What most people going through a divorce dwell on is the why, or how did we get to this point? Unfortunately, not everyone is capable of having a closure conversation, and many will be deprived of the apology they so long for, and perhaps rightly deserve. Ultimately, it only takes one person to call it quits, and often one party feels a bit blind-sided. The leaver undeniably has a clear head start on the process, no matter how quickly the other tries to catch up, which makes the whole experience feel a bit imbalanced and unjust. But these are all emotional issues that actually play a very small role in the legal process.
- Alimony– Does one party need support from the other? Is the other able to help the economically dependent spouse, and if so in what amount and for what duration?
- Property Division– What did the parties accumulate during the marriage, and how can we divide the assets fairly? Is anyone claiming premarital assets need to be traced out, or that inheritance or gifts from third parties were received during the marriage that need to be excluded from the marital pie?
- Legal Custody– Can the parents continue to make shared decisions on major issues such as education, medical care and religious upbringing?
- Time-Sharing Schedule– How will the parents share time with the children such that the kids can have regular contact with both parents, as is deemed in their best interest?

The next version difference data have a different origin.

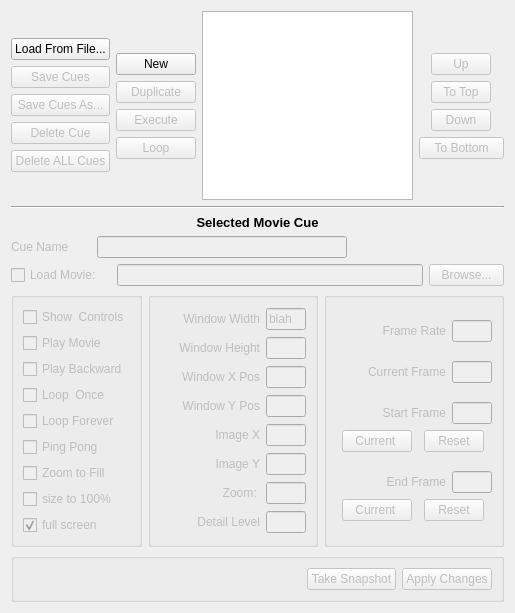
Qt form blockbuster/src/blockbuster/MovieCueWidget.ui (LLNL/blockbuster) before a commit.
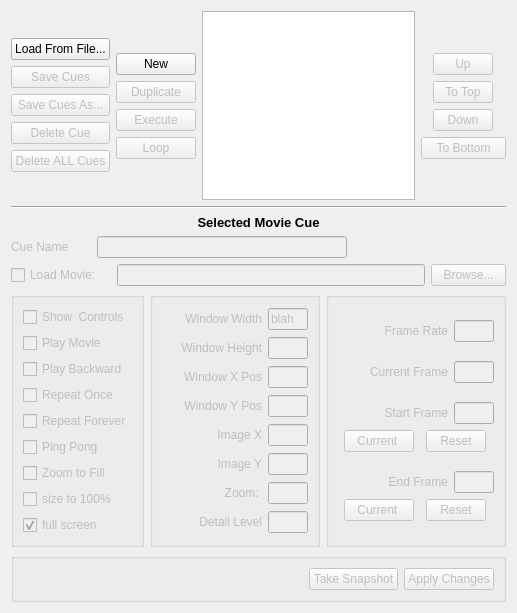
The same form after that commit.

Commit message: change "loop" to "repeat" in interface for clarity

Patch:
```diff
--- a/blockbuster/src/blockbuster/MovieCueWidget.ui
+++ b/blockbuster/src/blockbuster/MovieCueWidget.ui
@@ -585,7 +585,7 @@
            <string>Play the movie twice.  </string>
           </property>
           <property name="text">
-           <string>Loop  Once</string>
+           <string>Repeat Once</string>
           </property>
           <property name="tristate">
            <bool>false</bool>
@@ -601,7 +601,7 @@
            <string>If enabled, the movie will repeat in a loop forever</string>
           </property>
           <property name="text">
-           <string>Loop Forever</string>
+           <string>Repeat Forever</string>
           </property>
          </widget>
         </item>
```
Left out of the diff: 4 changed lines with no effect on the pictures. The commit also changes 18 other files.
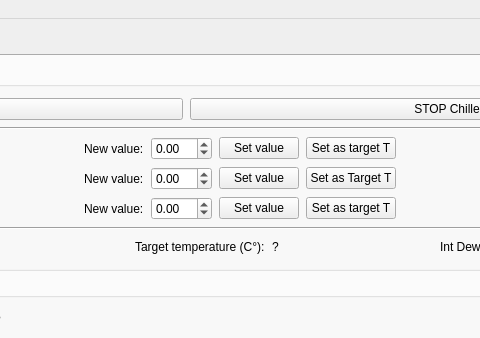
Qt form GUI.ui (pisaoutertracker/BurnIn_Controller) before a commit; both pictures show x 374 to 854 and y 0 to 338 of the 1120 by 971 pixel window.
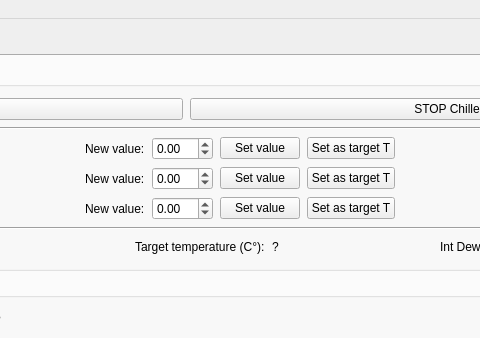
The same form after that commit. The open tabs and pages were chosen to show the change. Icons and pictures are not drawn. Custom widgets are drawn as their Qt base class.

Diff of the .ui file:
```diff
--- a/GUI.ui
+++ b/GUI.ui
@@ -131,7 +131,7 @@
              <item row="1" column="6">
               <widget class="QPushButton" name="Ctrl_SelSp2_btn">
                <property name="text">
-                <string>Set as Target T</string>
+                <string>Set as target T</string>
                </property>
               </widget>
              </item>
```
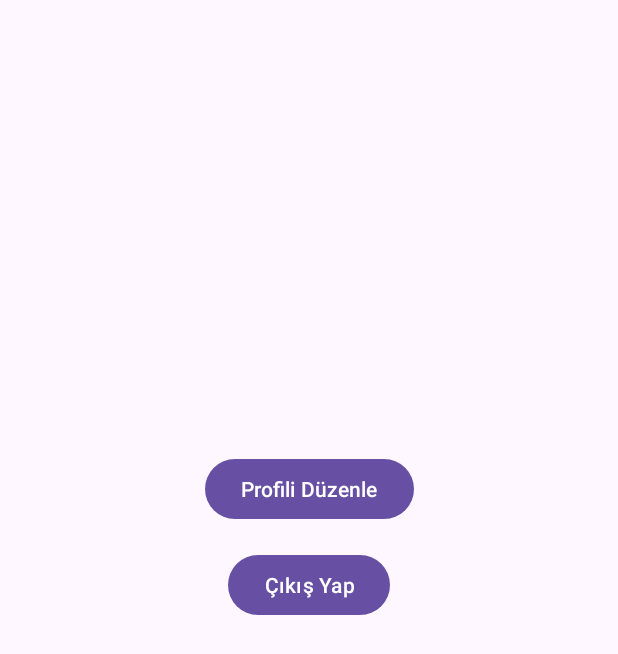
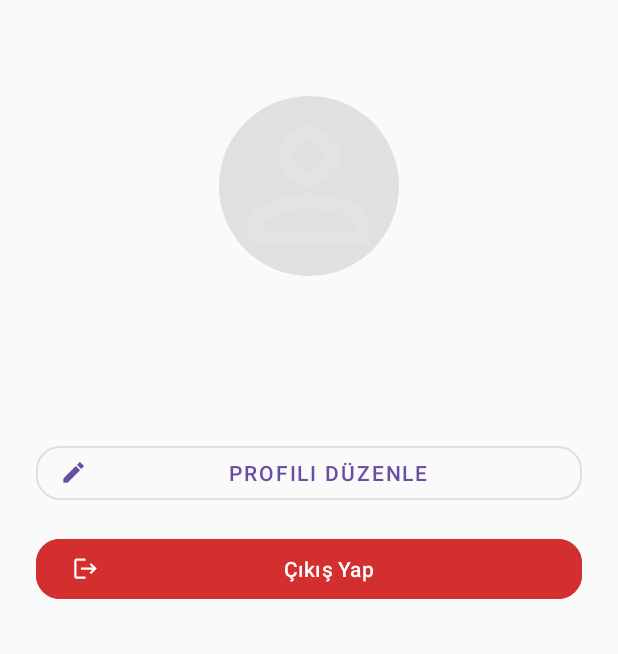
Before and after one commit to yegezici/CalorEase, an Android app: the ProfileActivity screen opened directly, with no data from a screen before it, on a phone screen of 412 x 824 dp. Shown: the top 654 px of the screen. Run offline under Robolectric (Android 15) with nearby library versions, the phone set to English and light mode, and no system bars; our stand-ins replace Firebase (no records; nobody signed in at launch, a user with empty details on screens opened directly).

Commit message:
profile page updated

```diff
--- a/app/src/main/AndroidManifest.xml
+++ b/app/src/main/AndroidManifest.xml
@@ -37,6 +37,9 @@
             android:name=".LogIn"
             android:exported="false" />
         <activity android:name=".ProfileActivity" />
+        <activity android:name=".SelectMealOptionActivity" />
+        <activity android:name=".CustomMealActivity" />
+
 
 
         <activity
--- /dev/null
+++ b/app/src/main/res/drawable/circle_background.xml
@@ -0,0 +1,4 @@
+<shape xmlns:android="http://schemas.android.com/apk/res/android"
+    android:shape="oval">
+    <solid android:color="#E0E0E0" />
+</shape>
--- /dev/null
+++ b/app/src/main/res/drawable/ic_edit.xml
@@ -0,0 +1,5 @@
+<vector xmlns:android="http://schemas.android.com/apk/res/android" android:height="24dp" android:tint="#000000" android:viewportHeight="24" android:viewportWidth="24" android:width="24dp">
+
+    <path android:fillColor="@android:color/white" android:pathData="M3,17.25V21h3.75L17.81,9.94l-3.75,-3.75L3,17.25zM20.71,7.04c0.39,-0.39 0.39,-1.02 0,-1.41l-2.34,-2.34c-0.39,-0.39 -1.02,-0.39 -1.41,0l-1.83,1.83 3.75,3.75 1.83,-1.83z"/>
+
+</vector>
--- /dev/null
+++ b/app/src/main/res/drawable/ic_logout.xml
@@ -0,0 +1,5 @@
+<vector xmlns:android="http://schemas.android.com/apk/res/android" android:autoMirrored="true" android:height="24dp" android:tint="#000000" android:viewportHeight="24" android:viewportWidth="24" android:width="24dp">
+
+    <path android:fillColor="@android:color/white" android:pathData="M17,7l-1.41,1.41L18.17,11H8v2h10.17l-2.58,2.58L17,17l5,-5zM4,5h8V3H4c-1.1,0 -2,0.9 -2,2v14c0,1.1 0.9,2 2,2h8v-2H4V5z"/>
+
+</vector>
--- /dev/null
+++ b/app/src/main/res/drawable/ic_profile_placeholder.xml
@@ -0,0 +1,9 @@
+<vector xmlns:android="http://schemas.android.com/apk/res/android"
+    android:width="24dp"
+    android:height="24dp"
+    android:viewportWidth="960"
+    android:viewportHeight="960">
+  <path
+      android:pathData="M480,480q-66,0 -113,-47t-47,-113q0,-66 47,-113t113,-47q66,0 113,47t47,113q0,66 -47,113t-113,47ZM160,800v-112q0,-34 17.5,-62.5T224,582q62,-31 126,-46.5T480,520q66,0 130,15.5T736,582q29,15 46.5,43.5T800,688v112L160,800ZM240,720h480v-32q0,-11 -5.5,-20T700,654q-54,-27 -109,-40.5T480,600q-56,0 -111,13.5T260,654q-9,5 -14.5,14t-5.5,20v32ZM480,400q33,0 56.5,-23.5T560,320q0,-33 -23.5,-56.5T480,240q-33,0 -56.5,23.5T400,320q0,33 23.5,56.5T480,400ZM480,320ZM480,720Z"
+      android:fillColor="#e3e3e3"/>
+</vector>
--- a/app/src/main/res/layout/activity_profile.xml
+++ b/app/src/main/res/layout/activity_profile.xml
@@ -7,18 +7,24 @@
     android:layout_width="match_parent"
     android:layout_height="match_parent"
     android:padding="24dp"
+    android:background="#FAFAFA"
     tools:context=".ProfileActivity">
 
+    <!-- Profil Fotoğrafı (Daire şeklinde) -->
     <ImageView
         android:id="@+id/image_profile"
         android:layout_width="120dp"
         android:layout_height="120dp"
         android:layout_marginTop="40dp"
         android:contentDescription="Profile Photo"
+        android:scaleType="centerCrop"
+        android:src="@drawable/ic_profile_placeholder"
+        android:background="@drawable/circle_background"
         app:layout_constraintTop_toTopOf="parent"
         app:layout_constraintStart_toStartOf="parent"
         app:layout_constraintEnd_toEndOf="parent" />
 
+    <!-- Kullanıcı Adı -->
     <TextView
         android:id="@+id/text_name"
         android:layout_width="wrap_content"
@@ -26,38 +32,52 @@
         android:text="Kullanıcı Adı"
         android:textSize="22sp"
         android:textStyle="bold"
-        android:layout_marginTop="24dp"
+        android:textColor="#212121"
+        android:layout_marginTop="16dp"
         app:layout_constraintTop_toBottomOf="@id/image_profile"
         app:layout_constraintStart_toStartOf="parent"
         app:layout_constraintEnd_toEndOf="parent"/>
 
+    <!-- E-mail -->
     <TextView
         android:id="@+id/text_email"
         android:layout_width="wrap_content"
         android:layout_height="wrap_content"
-        android:text="Email"
-        android:textSize="18sp"
+        android:text="kullanici@ornek.com"
+        android:textSize="16sp"
+        android:textColor="#757575"
         android:layout_marginTop="8dp"
         app:layout_constraintTop_toBottomOf="@id/text_name"
         app:layout_constraintStart_toStartOf="parent"
         app:layout_constraintEnd_toEndOf="parent"/>
 
-    <Button
+    <!-- Profili Düzenle Butonu -->
+    <com.google.android.material.button.MaterialButton
         android:id="@+id/button_edit_profile"
-        android:layout_width="wrap_content"
+        android:layout_width="0dp"
         android:layout_height="wrap_content"
         android:text="Profili Düzenle"
+        style="@style/Widget.MaterialComponents.Button.OutlinedButton"
         android:layout_marginTop="32dp"
+        app:cornerRadius="16dp"
+        app:icon="@drawable/ic_edit"
+        app:iconPadding="8dp"
         app:layout_constraintTop_toBottomOf="@id/text_email"
         app:layout_constraintStart_toStartOf="parent"
         app:layout_constraintEnd_toEndOf="parent"/>
 
-    <Button
+    <!-- Çıkış Yap Butonu -->
+    <com.google.android.material.button.MaterialButton
         android:id="@+id/button_logout"
-        android:layout_width="wrap_content"
+        android:layout_width="0dp"
         android:layout_height="wrap_content"
         android:text="Çıkış Yap"
+        android:backgroundTint="#D32F2F"
+        android:textColor="#FFFFFF"
         android:layout_marginTop="16dp"
+        app:cornerRadius="16dp"
+        app:icon="@drawable/ic_logout"
+        app:iconPadding="8dp"
         app:layout_constraintTop_toBottomOf="@id/button_edit_profile"
         app:layout_constraintStart_toStartOf="parent"
         app:layout_constraintEnd_toEndOf="parent"/>
```
Also changed, not shown: app/src/main/java/com/example/calorease/CustomMealActivity.java (added, +97 -0 lines), app/src/main/java/com/example/calorease/HomeActivity.java (+15 -1 lines), app/src/main/java/com/example/calorease/MealListFragment.java (+24 -12 lines), app/src/main/java/com/example/calorease/SelectMealCategory.java (+7 -6 lines), app/src/main/java/com/example/calorease/SelectMealOptionActivity.java (added, +38 -0 lines), app/src/main/res/drawable/progress_bar_custom.xml (deleted, +0 -21 lines), app/src/main/res/layout/activity_custom_meal.xml (added, +61 -0 lines), app/src/main/res/layout/activity_home.xml (+5 -4 lines), app/src/main/res/layout/activity_select_meal_option.xml (added, +28 -0 lines).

- Child Support– Based on the family’s income and necessary child-related expenses, such as daycare/aftercare and health insurance, what does the state formula recommend as a basic monthly support for the children?
These legal questions need to be discussed with an experienced family law attorney, whose goal should be to streamline the legal process as much as possible. A lot will of course depend on the other party and the attorney s/he retains. For more information on this process, here is the link to a short podcast:
By Regina A. DeMeo, Esq.